* Work instruction: Make an exact copy of the records below, excluding images.

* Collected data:
------------------------------

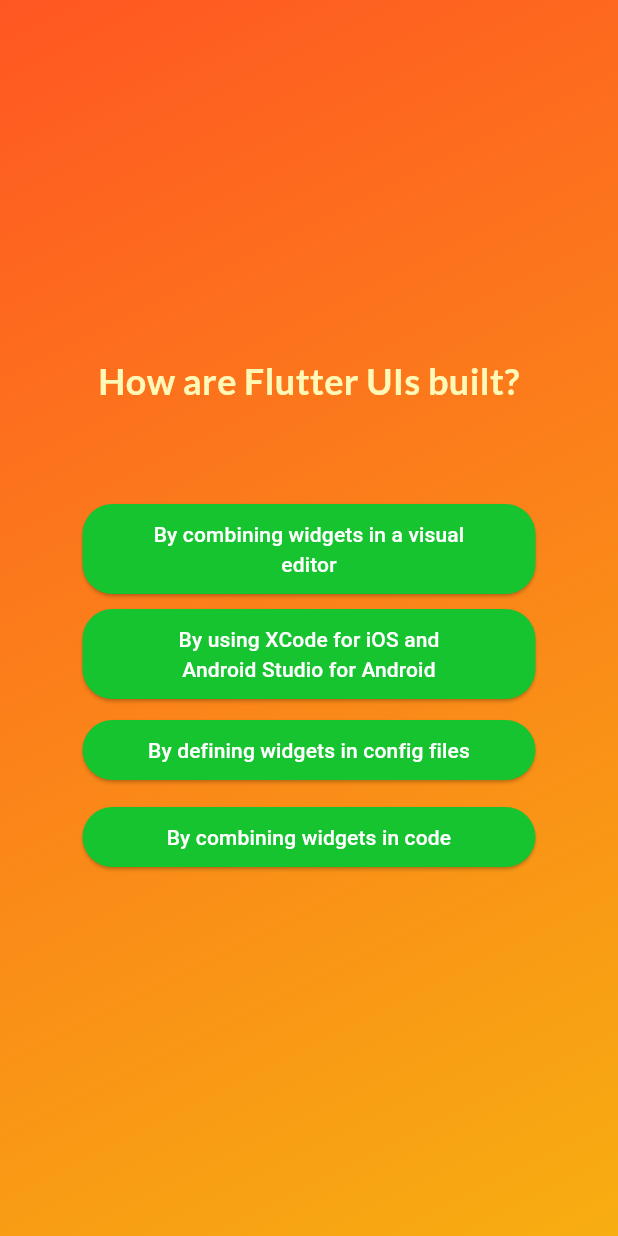
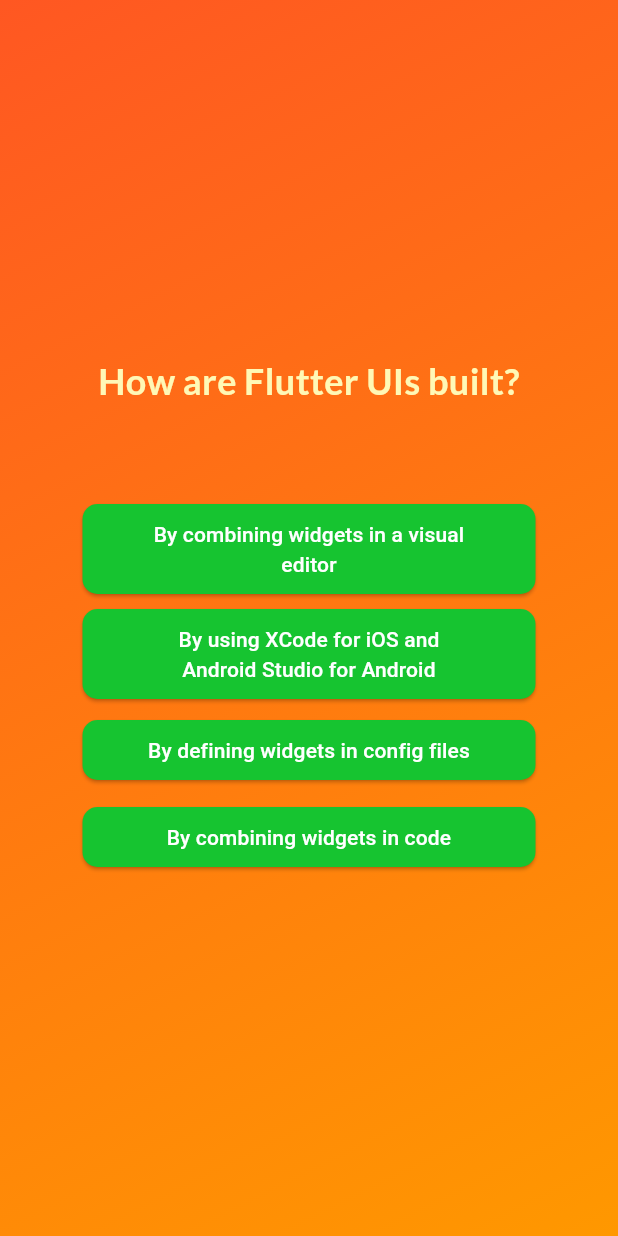
Before and after one commit to MaqsudMallick/Quiz-App-Flutter-Practice, a Flutter app: the screen it shows after launch, after a tap on "Start Quiz", after a tap on "Components", on a phone screen of 412 x 824 dp. Run offline on Flutter 3.47's test engine with Material 3 defaults, Android fonts, the phone set to English and light mode, and no system bars; our stand-ins replace google_fonts.

Commit message:
Initial stable setup

```diff
--- a/lib/quiz.dart
+++ b/lib/quiz.dart
@@ -1,5 +1,7 @@
 import 'package:flutter/material.dart';
+import 'package:quiz_app/model/dummy_questions.dart';
 import 'package:quiz_app/quiz_question.dart';
+import 'package:quiz_app/result_screen.dart';
 import 'package:quiz_app/start_screen.dart';
 
 class Quiz extends StatefulWidget{
@@ -12,6 +14,7 @@ class Quiz extends StatefulWidget{
 
 class _QuizState extends State<Quiz>{
   Widget? currentScreen;
+  List<String> selectedAnswers = [];
 
   @override
   void initState() {
@@ -22,8 +25,24 @@ class _QuizState extends State<Quiz>{
 
   void switchScreen(){
     setState(() {
-      currentScreen = const QuizQuestion();
+      currentScreen = QuizQuestion(onAnswerSelect: addSelectedAnswers,);
     });
+  }
+
+  void restartQuiz(){
+    setState(() {
+      selectedAnswers=[];
+      currentScreen = QuizQuestion(onAnswerSelect: addSelectedAnswers);
+    });
+  }
+
+  void addSelectedAnswers(String answer){
+    selectedAnswers.add(answer);
+    if(selectedAnswers.length==questions.length){
+      setState( () {
+        currentScreen = ResultScreen(selectedAnswers, restartQuiz);
+      });
+    }
   }
 
   @override
@@ -35,7 +54,7 @@ class _QuizState extends State<Quiz>{
           gradient: LinearGradient(
             colors: [
               Colors.deepOrange,
-              Color.fromARGB(255, 247, 174, 17)
+              Colors.orange,
             ],
             begin: Alignment.topLeft,
             end: Alignment.bottomRight,
--- a/lib/quiz_question.dart
+++ b/lib/quiz_question.dart
@@ -3,7 +3,8 @@ import 'package:quiz_app/model/dummy_questions.dart';
 import 'package:google_fonts/google_fonts.dart';
 
 class QuizQuestion extends StatefulWidget{
-  const QuizQuestion({super.key});
+  const QuizQuestion({super.key, required this.onAnswerSelect});
+  final void Function(String) onAnswerSelect;
   @override
   State<QuizQuestion> createState() {
     return _QuizQuestionState();
@@ -14,7 +15,8 @@ class QuizQuestion extends StatefulWidget{
 class _QuizQuestionState extends State<QuizQuestion>{
   int questionIndex = 0;
 
-  void nextQeuestion(){
+  void nextQeuestion(String ans){
+    widget.onAnswerSelect(ans);
     setState(() {
       if(questions.length!=(questionIndex+1)){
         questionIndex++;
@@ -41,7 +43,7 @@ class _QuizQuestionState extends State<QuizQuestion>{
             textAlign: TextAlign.center,
           ),
           const SizedBox(height: 60,),
-          ...currentQuestion.shuffleAnswers().map((e) => AnswerButton(e, nextQeuestion))
+          ...currentQuestion.shuffleAnswers().map((e) => AnswerButton(e, () {nextQeuestion(e);}))
         ],
       )
     );
@@ -64,7 +66,7 @@ class AnswerButton extends StatelessWidget {
           foregroundColor: Colors.white,
           backgroundColor: const Color.fromARGB(255, 22, 196, 48),
           shape: RoundedRectangleBorder(
-            borderRadius: BorderRadius.circular(20)
+            borderRadius: BorderRadius.circular(10)
           )
         ),
         child: Text(answerText, textAlign: TextAlign.center,)
--- a/lib/start_screen.dart
+++ b/lib/start_screen.dart
@@ -20,7 +20,7 @@ class StartScreen extends StatelessWidget {
         const  SizedBox(height: 90,),
         Text('Learn flutter the fun way!',
           textAlign: TextAlign.center,
-          style: GoogleFonts.lato(color: Colors.white, fontSize: 20),
+          style: GoogleFonts.lato(color: Colors.white, fontSize: 24, fontWeight: FontWeight.bold),
         ),
         const  SizedBox(height: 30,),
         TextButton.icon(
```
Also changed, not shown: lib/result_screen.dart (added, +122 -0 lines).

------------------------------

* Answer section:
Before and after one commit to MaqsudMallick/Quiz-App-Flutter-Practice, a Flutter app: the screen it shows after launch, after a tap on "Start Quiz", after a tap on "Components", on a phone screen of 412 x 824 dp. Run offline on Flutter 3.47's test engine with Material 3 defaults, Android fonts, the phone set to English and light mode, and no system bars; our stand-ins replace google_fonts.

Commit message:
Initial stable setup

```diff
--- a/lib/quiz.dart
+++ b/lib/quiz.dart
@@ -1,5 +1,7 @@
 import 'package:flutter/material.dart';
+import 'package:quiz_app/model/dummy_questions.dart';
 import 'package:quiz_app/quiz_question.dart';
+import 'package:quiz_app/result_screen.dart';
 import 'package:quiz_app/start_screen.dart';
 
 class Quiz extends StatefulWidget{
@@ -12,6 +14,7 @@ class Quiz extends StatefulWidget{
 
 class _QuizState extends State<Quiz>{
   Widget? currentScreen;
+  List<String> selectedAnswers = [];
 
   @override
   void initState() {
@@ -22,8 +25,24 @@ class _QuizState extends State<Quiz>{
 
   void switchScreen(){
     setState(() {
-      currentScreen = const QuizQuestion();
+      currentScreen = QuizQuestion(onAnswerSelect: addSelectedAnswers,);
     });
+  }
+
+  void restartQuiz(){
+    setState(() {
+      selectedAnswers=[];
+      currentScreen = QuizQuestion(onAnswerSelect: addSelectedAnswers);
+    });
+  }
+
+  void addSelectedAnswers(String answer){
+    selectedAnswers.add(answer);
+    if(selectedAnswers.length==questions.length){
+      setState( () {
+        currentScreen = ResultScreen(selectedAnswers, restartQuiz);
+      });
+    }
   }
 
   @override
@@ -35,7 +54,7 @@ class _QuizState extends State<Quiz>{
           gradient: LinearGradient(
             colors: [
               Colors.deepOrange,
-              Color.fromARGB(255, 247, 174, 17)
+              Colors.orange,
             ],
             begin: Alignment.topLeft,
             end: Alignment.bottomRight,
--- a/lib/quiz_question.dart
+++ b/lib/quiz_question.dart
@@ -3,7 +3,8 @@ import 'package:quiz_app/model/dummy_questions.dart';
 import 'package:google_fonts/google_fonts.dart';
 
 class QuizQuestion extends StatefulWidget{
-  const QuizQuestion({super.key});
+  const QuizQuestion({super.key, required this.onAnswerSelect});
+  final void Function(String) onAnswerSelect;
   @override
   State<QuizQuestion> createState() {
     return _QuizQuestionState();
@@ -14,7 +15,8 @@ class QuizQuestion extends StatefulWidget{
 class _QuizQuestionState extends State<QuizQuestion>{
   int questionIndex = 0;
 
-  void nextQeuestion(){
+  void nextQeuestion(String ans){
+    widget.onAnswerSelect(ans);
     setState(() {
       if(questions.length!=(questionIndex+1)){
         questionIndex++;
@@ -41,7 +43,7 @@ class _QuizQuestionState extends State<QuizQuestion>{
             textAlign: TextAlign.center,
           ),
           const SizedBox(height: 60,),
-          ...currentQuestion.shuffleAnswers().map((e) => AnswerButton(e, nextQeuestion))
+          ...currentQuestion.shuffleAnswers().map((e) => AnswerButton(e, () {nextQeuestion(e);}))
         ],
       )
     );
@@ -64,7 +66,7 @@ class AnswerButton extends StatelessWidget {
           foregroundColor: Colors.white,
           backgroundColor: const Color.fromARGB(255, 22, 196, 48),
           shape: RoundedRectangleBorder(
-            borderRadius: BorderRadius.circular(20)
+            borderRadius: BorderRadius.circular(10)
           )
         ),
         child: Text(answerText, textAlign: TextAlign.center,)
--- a/lib/start_screen.dart
+++ b/lib/start_screen.dart
@@ -20,7 +20,7 @@ class StartScreen extends StatelessWidget {
         const  SizedBox(height: 90,),
         Text('Learn flutter the fun way!',
           textAlign: TextAlign.center,
-          style: GoogleFonts.lato(color: Colors.white, fontSize: 20),
+          style: GoogleFonts.lato(color: Colors.white, fontSize: 24, fontWeight: FontWeight.bold),
         ),
         const  SizedBox(height: 30,),
         TextButton.icon(
```
Also changed, not shown: lib/result_screen.dart (added, +122 -0 lines).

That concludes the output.